## Your task:
All records must be quoted exactly. Omit the pictures.

## Exercise data:
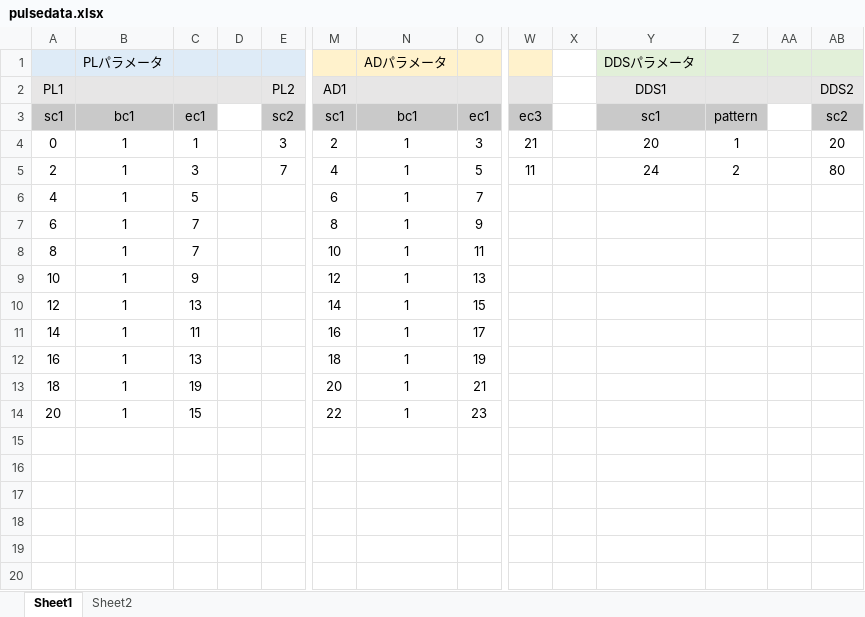
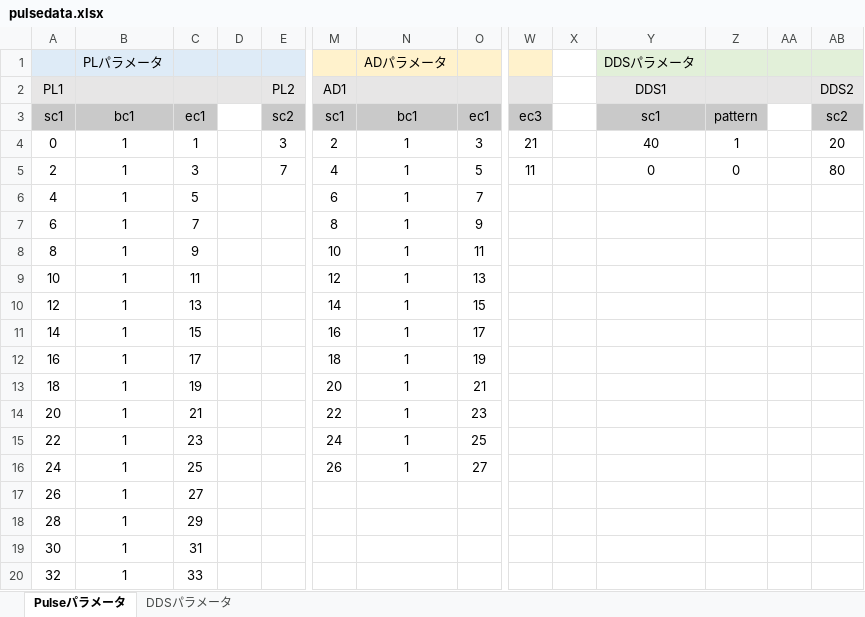
Before and after one commit to parupappa/Pine64-python--pulse, an Excel workbook: Pulseprogramer/ver2/pulsedata.xlsx, sheet Pulseパラメータ, drawn as a sheet; only a part is shown, gaps mark what is left out; values as stored, in another font and other column widths than the file's, no borders; rows hold the shown columns only; the diff names each change by its address in the sheet, - before the commit and + after, or states it on an @@ line.

```diff
--- a/Pulseprogramer/ver2/pulsedata.xlsx (sheet Pulseパラメータ)
+++ b/Pulseprogramer/ver2/pulsedata.xlsx (sheet Pulseパラメータ)
-sheet tab: Sheet1
+sheet tab: Pulseパラメータ
-sheet tab: Sheet2
+sheet tab: DDSパラメータ
-Y4 (DDS1): 20
+Y4 (DDS1): 40
-Y5 (DDS1): 24
+Y5 (DDS1): 0
-Z5: 2
+Z5: 0
-C8: 7
+C8: 9
-C9: 9
+C9: 11
-C11: 11
+C11: 15
-C12: 13
+C12: 17
-C14: 15
+C14: 21
+row 15: 22 | 1 | 23 |  |  | 24 | 1 | 25
+row 16: 24 | 1 | 25 |  |  | 26 | 1 | 27
+row 17: 26 | 1 | 27
+row 18: 28 | 1 | 29
+row 19: 30 | 1 | 31
+row 20: 32 | 1 | 33
```
Also changed, not shown: sheet DDSパラメータ, formulas that keep their value, 6 other files.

## Written answer:
Before and after one commit to parupappa/Pine64-python--pulse, an Excel workbook: Pulseprogramer/ver2/pulsedata.xlsx, sheet Pulseパラメータ, drawn as a sheet; only a part is shown, gaps mark what is left out; values as stored, in another font and other column widths than the file's, no borders; rows hold the shown columns only; the diff names each change by its address in the sheet, - before the commit and + after, or states it on an @@ line.

```diff
--- a/Pulseprogramer/ver2/pulsedata.xlsx (sheet Pulseパラメータ)
+++ b/Pulseprogramer/ver2/pulsedata.xlsx (sheet Pulseパラメータ)
-sheet tab: Sheet1
+sheet tab: Pulseパラメータ
-sheet tab: Sheet2
+sheet tab: DDSパラメータ
-Y4 (DDS1): 20
+Y4 (DDS1): 40
-Y5 (DDS1): 24
+Y5 (DDS1): 0
-Z5: 2
+Z5: 0
-C8: 7
+C8: 9
-C9: 9
+C9: 11
-C11: 11
+C11: 15
-C12: 13
+C12: 17
-C14: 15
+C14: 21
+row 15: 22 | 1 | 23 |  |  | 24 | 1 | 25
+row 16: 24 | 1 | 25 |  |  | 26 | 1 | 27
+row 17: 26 | 1 | 27
+row 18: 28 | 1 | 29
+row 19: 30 | 1 | 31
+row 20: 32 | 1 | 33
```
Also changed, not shown: sheet DDSパラメータ, formulas that keep their value, 6 other files.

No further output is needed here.